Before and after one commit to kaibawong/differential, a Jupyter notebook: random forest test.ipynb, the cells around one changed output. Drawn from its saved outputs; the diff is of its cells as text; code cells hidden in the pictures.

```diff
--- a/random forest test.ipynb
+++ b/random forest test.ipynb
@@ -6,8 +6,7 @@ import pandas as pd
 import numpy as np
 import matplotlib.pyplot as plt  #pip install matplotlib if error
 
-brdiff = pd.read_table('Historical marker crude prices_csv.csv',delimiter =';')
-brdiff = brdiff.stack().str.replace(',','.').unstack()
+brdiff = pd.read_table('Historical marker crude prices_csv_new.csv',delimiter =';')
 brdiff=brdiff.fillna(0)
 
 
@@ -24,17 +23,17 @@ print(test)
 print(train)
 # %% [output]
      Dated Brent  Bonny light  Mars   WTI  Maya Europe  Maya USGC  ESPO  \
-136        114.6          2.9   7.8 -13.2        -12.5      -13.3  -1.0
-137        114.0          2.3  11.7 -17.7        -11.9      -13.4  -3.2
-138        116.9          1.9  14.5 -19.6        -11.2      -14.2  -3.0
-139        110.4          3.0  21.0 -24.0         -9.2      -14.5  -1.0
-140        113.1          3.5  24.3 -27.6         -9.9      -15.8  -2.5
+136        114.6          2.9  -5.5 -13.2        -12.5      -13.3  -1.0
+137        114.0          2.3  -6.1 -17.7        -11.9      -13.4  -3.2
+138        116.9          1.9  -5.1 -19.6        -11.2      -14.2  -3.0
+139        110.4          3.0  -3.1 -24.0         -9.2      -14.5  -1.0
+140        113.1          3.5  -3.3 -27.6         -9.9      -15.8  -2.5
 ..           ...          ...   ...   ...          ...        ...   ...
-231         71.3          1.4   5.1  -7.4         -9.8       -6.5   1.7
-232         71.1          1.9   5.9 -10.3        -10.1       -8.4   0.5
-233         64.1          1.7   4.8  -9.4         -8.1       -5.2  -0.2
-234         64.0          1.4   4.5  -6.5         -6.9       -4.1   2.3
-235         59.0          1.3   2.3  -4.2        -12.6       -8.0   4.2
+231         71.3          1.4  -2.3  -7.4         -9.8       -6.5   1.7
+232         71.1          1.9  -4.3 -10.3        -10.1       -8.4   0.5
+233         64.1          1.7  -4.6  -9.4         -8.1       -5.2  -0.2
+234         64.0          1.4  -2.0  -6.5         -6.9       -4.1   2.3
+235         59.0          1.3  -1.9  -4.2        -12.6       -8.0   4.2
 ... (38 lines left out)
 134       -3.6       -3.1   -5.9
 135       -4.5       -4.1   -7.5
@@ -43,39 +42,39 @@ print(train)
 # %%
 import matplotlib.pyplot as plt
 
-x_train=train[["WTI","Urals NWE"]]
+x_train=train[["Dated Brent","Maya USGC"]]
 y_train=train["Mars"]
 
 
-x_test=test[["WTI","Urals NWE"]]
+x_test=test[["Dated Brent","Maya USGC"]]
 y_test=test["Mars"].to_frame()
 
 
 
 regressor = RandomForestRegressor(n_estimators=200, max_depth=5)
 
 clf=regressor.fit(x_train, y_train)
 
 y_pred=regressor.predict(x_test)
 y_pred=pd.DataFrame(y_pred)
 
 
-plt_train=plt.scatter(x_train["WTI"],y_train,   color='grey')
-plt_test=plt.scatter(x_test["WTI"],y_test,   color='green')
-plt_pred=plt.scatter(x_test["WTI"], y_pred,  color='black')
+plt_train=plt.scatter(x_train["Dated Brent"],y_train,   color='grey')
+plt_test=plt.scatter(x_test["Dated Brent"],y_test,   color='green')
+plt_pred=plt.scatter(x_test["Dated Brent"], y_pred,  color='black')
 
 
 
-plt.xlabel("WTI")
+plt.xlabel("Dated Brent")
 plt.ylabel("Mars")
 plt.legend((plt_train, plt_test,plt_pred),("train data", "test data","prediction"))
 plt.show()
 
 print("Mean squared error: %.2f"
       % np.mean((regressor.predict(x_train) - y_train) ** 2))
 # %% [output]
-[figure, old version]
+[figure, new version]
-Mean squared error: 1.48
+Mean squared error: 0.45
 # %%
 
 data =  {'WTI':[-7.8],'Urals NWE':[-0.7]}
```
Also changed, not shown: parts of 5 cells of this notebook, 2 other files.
- - -
Exactly as they appear above, write out all of the lines.

Before and after one commit to kaibawong/differential, a Jupyter notebook: random forest test.ipynb, the cells around one changed output. Drawn from its saved outputs; the diff is of its cells as text; code cells hidden in the pictures.

```diff
--- a/random forest test.ipynb
+++ b/random forest test.ipynb
@@ -6,8 +6,7 @@ import pandas as pd
 import numpy as np
 import matplotlib.pyplot as plt  #pip install matplotlib if error
 
-brdiff = pd.read_table('Historical marker crude prices_csv.csv',delimiter =';')
-brdiff = brdiff.stack().str.replace(',','.').unstack()
+brdiff = pd.read_table('Historical marker crude prices_csv_new.csv',delimiter =';')
 brdiff=brdiff.fillna(0)
 
 
@@ -24,17 +23,17 @@ print(test)
 print(train)
 # %% [output]
      Dated Brent  Bonny light  Mars   WTI  Maya Europe  Maya USGC  ESPO  \
-136        114.6          2.9   7.8 -13.2        -12.5      -13.3  -1.0
-137        114.0          2.3  11.7 -17.7        -11.9      -13.4  -3.2
-138        116.9          1.9  14.5 -19.6        -11.2      -14.2  -3.0
-139        110.4          3.0  21.0 -24.0         -9.2      -14.5  -1.0
-140        113.1          3.5  24.3 -27.6         -9.9      -15.8  -2.5
+136        114.6          2.9  -5.5 -13.2        -12.5      -13.3  -1.0
+137        114.0          2.3  -6.1 -17.7        -11.9      -13.4  -3.2
+138        116.9          1.9  -5.1 -19.6        -11.2      -14.2  -3.0
+139        110.4          3.0  -3.1 -24.0         -9.2      -14.5  -1.0
+140        113.1          3.5  -3.3 -27.6         -9.9      -15.8  -2.5
 ..           ...          ...   ...   ...          ...        ...   ...
-231         71.3          1.4   5.1  -7.4         -9.8       -6.5   1.7
-232         71.1          1.9   5.9 -10.3        -10.1       -8.4   0.5
-233         64.1          1.7   4.8  -9.4         -8.1       -5.2  -0.2
-234         64.0          1.4   4.5  -6.5         -6.9       -4.1   2.3
-235         59.0          1.3   2.3  -4.2        -12.6       -8.0   4.2
+231         71.3          1.4  -2.3  -7.4         -9.8       -6.5   1.7
+232         71.1          1.9  -4.3 -10.3        -10.1       -8.4   0.5
+233         64.1          1.7  -4.6  -9.4         -8.1       -5.2  -0.2
+234         64.0          1.4  -2.0  -6.5         -6.9       -4.1   2.3
+235         59.0          1.3  -1.9  -4.2        -12.6       -8.0   4.2
 ... (38 lines left out)
 134       -3.6       -3.1   -5.9
 135       -4.5       -4.1   -7.5
@@ -43,39 +42,39 @@ print(train)
 # %%
 import matplotlib.pyplot as plt
 
-x_train=train[["WTI","Urals NWE"]]
+x_train=train[["Dated Brent","Maya USGC"]]
 y_train=train["Mars"]
 
 
-x_test=test[["WTI","Urals NWE"]]
+x_test=test[["Dated Brent","Maya USGC"]]
 y_test=test["Mars"].to_frame()
 
 
 
 regressor = RandomForestRegressor(n_estimators=200, max_depth=5)
 
 clf=regressor.fit(x_train, y_train)
 
 y_pred=regressor.predict(x_test)
 y_pred=pd.DataFrame(y_pred)
 
 
-plt_train=plt.scatter(x_train["WTI"],y_train,   color='grey')
-plt_test=plt.scatter(x_test["WTI"],y_test,   color='green')
-plt_pred=plt.scatter(x_test["WTI"], y_pred,  color='black')
+plt_train=plt.scatter(x_train["Dated Brent"],y_train,   color='grey')
+plt_test=plt.scatter(x_test["Dated Brent"],y_test,   color='green')
+plt_pred=plt.scatter(x_test["Dated Brent"], y_pred,  color='black')
 
 
 
-plt.xlabel("WTI")
+plt.xlabel("Dated Brent")
 plt.ylabel("Mars")
 plt.legend((plt_train, plt_test,plt_pred),("train data", "test data","prediction"))
 plt.show()
 
 print("Mean squared error: %.2f"
       % np.mean((regressor.predict(x_train) - y_train) ** 2))
 # %% [output]
-[figure, old version]
+[figure, new version]
-Mean squared error: 1.48
+Mean squared error: 0.45
 # %%
 
 data =  {'WTI':[-7.8],'Urals NWE':[-0.7]}
```
Also changed, not shown: parts of 5 cells of this notebook, 2 other files.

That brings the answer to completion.